Getting up Lookout Mountain has always been a challenge. During the Civil War the Confederate army hauled cannons up the mountain with men pulling, pushing, and hauling on ropes winched around trees. Before the Civil War there was a rough turnpike that was only used in the dry summer months. The four-hour buggy ride made travel prohibitive for most people. When Lookout Mountain became a popular tourist destination and summer home location around the turn of the 20th century, the Inclined Railway became a popular method of reaching the summit.
The current Incline is actually Inclined Railway #2. The first went to the point of the mountain. The second is about half a mile south of the summit. Opened in November of 1895, this new, broader gauge passenger railway simply known as “The Incline” easily whisks residents and visitors up and down the steepest part of Lookout Mountain.
Built by John Crass and the Lookout Mountain Incline Railway Company, The Incline is a technical marvel that at its extreme reaches an incline of 72.7%, making it one of the steepest passenger railways in the world.
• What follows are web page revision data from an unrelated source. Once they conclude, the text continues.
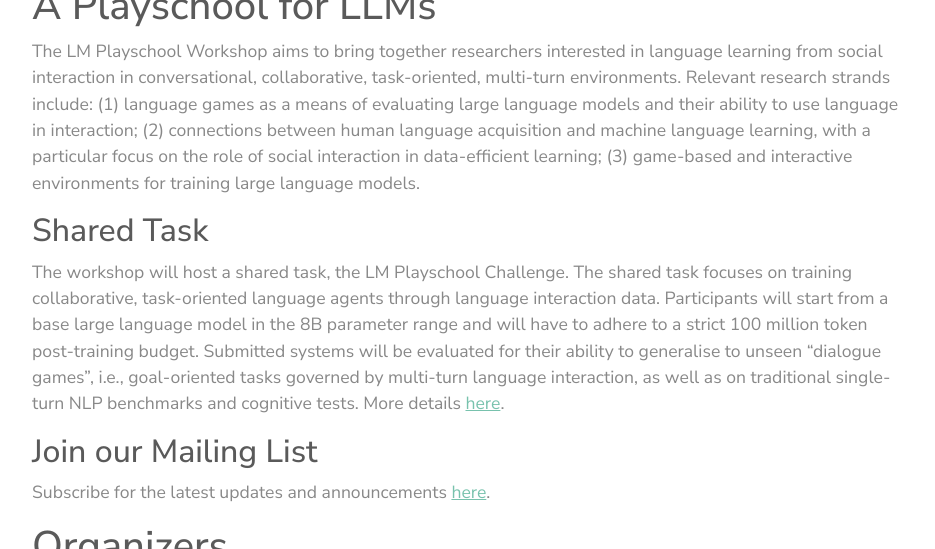
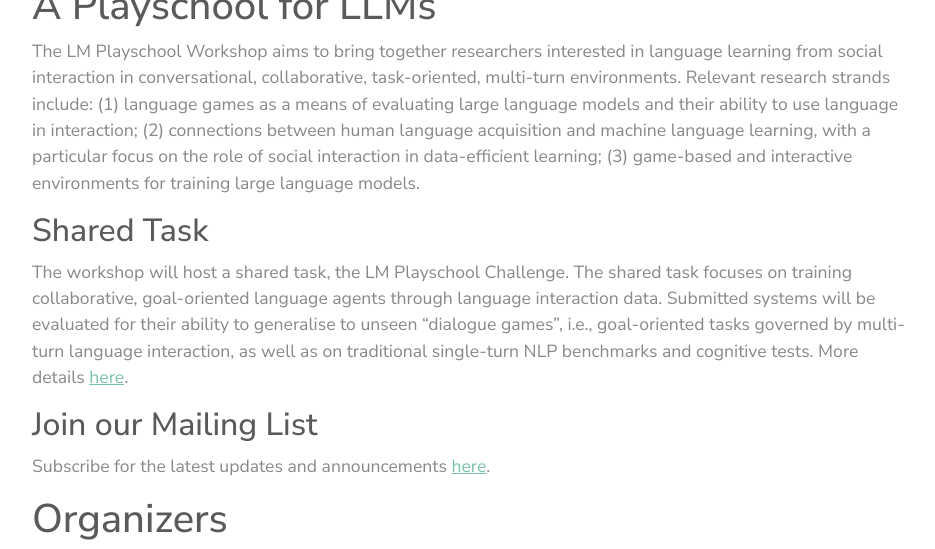
Before and after one commit to lm-playschool/lm-playschool.github.io, a Jekyll site: the page built from index.md, in a window 1280 px wide and 900 px high, scrolled down 730 px, cut to the strip 0-549 px from the top of the window. Shown: the whole strip, without its empty margins (170-1105 px from the left). Built offline with Jekyll 4.4.1, drawn with Linux system fonts in a browser that asks for light colours; our own code applies the rules of GitHub Pages for plain Markdown files.

Commit message:
Revise shared task description in index.md
Updated description of the shared task to emphasize goal-oriented language agents.

```diff
--- a/index.md
+++ b/index.md
@@ -3,8 +3,7 @@
 The LM Playschool Workshop aims to bring together researchers interested in language learning from social interaction in conversational, collaborative, task-oriented, multi-turn environments. Relevant research strands include: (1) language games as a means of evaluating large language models and their ability to use language in interaction; (2) connections between human language acquisition and machine language learning, with a particular focus on the role of social interaction in data-efficient learning; (3) game-based and interactive environments for training large language models.
 
 ## Shared Task
-The workshop will host a shared task, the LM Playschool Challenge. The shared task focuses on training collaborative, task-oriented language agents through language interaction data.
-Participants will start from a base large language model in the 8B parameter range and will have to adhere to a strict 100 million token post-training budget.
+The workshop will host a shared task, the LM Playschool Challenge. The shared task focuses on training collaborative, goal-oriented language agents through language interaction data.
 Submitted systems will be evaluated for their ability to generalise to unseen "dialogue games", i.e., goal-oriented tasks governed by multi-turn language interaction, as well as on traditional single-turn NLP benchmarks and cognitive tests. More details [here](https://lm-playschool.github.io/challenge).
 
 ## Join our Mailing List
```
The original coal-burning steam engines were replaced by two 100-horsepower motors in 1911, but other than that the railway hasn’t changed very much in its more than 120 years of operation. It operates on a cable with the two rail cars serving as counterweights to each other. When one goes up, the other goes down. The cars pass each other in the middle. There is an Otis Centrifugal Brake that will keep the cars from plunging down the mountain in the unlikely event that the cable breaks.
The railway car itself is built on an incline. The floor angles down, like a theater floor, so you have to walk down to sit in the front. Consequently the chairs stay mostly level as the car goes up or down the mountain.
I was fascinated by the Incline. Riding it was much easier than driving up and down the mountain – and much safer. The Incline has never had an accident. The view was amazing in both directions. I was a little disconcerted when we pulled into the station at the top, because it felt like we were hanging off the side of the mountain, but the station is solidly built and there was a good, sturdy platform for getting off the car.
If you visit Chattanooga, you definitely want to ride the Incline. And once you get to the top, visit Point Park and say hi to the rangers at the Visitor Center. Who knows – they might even be us!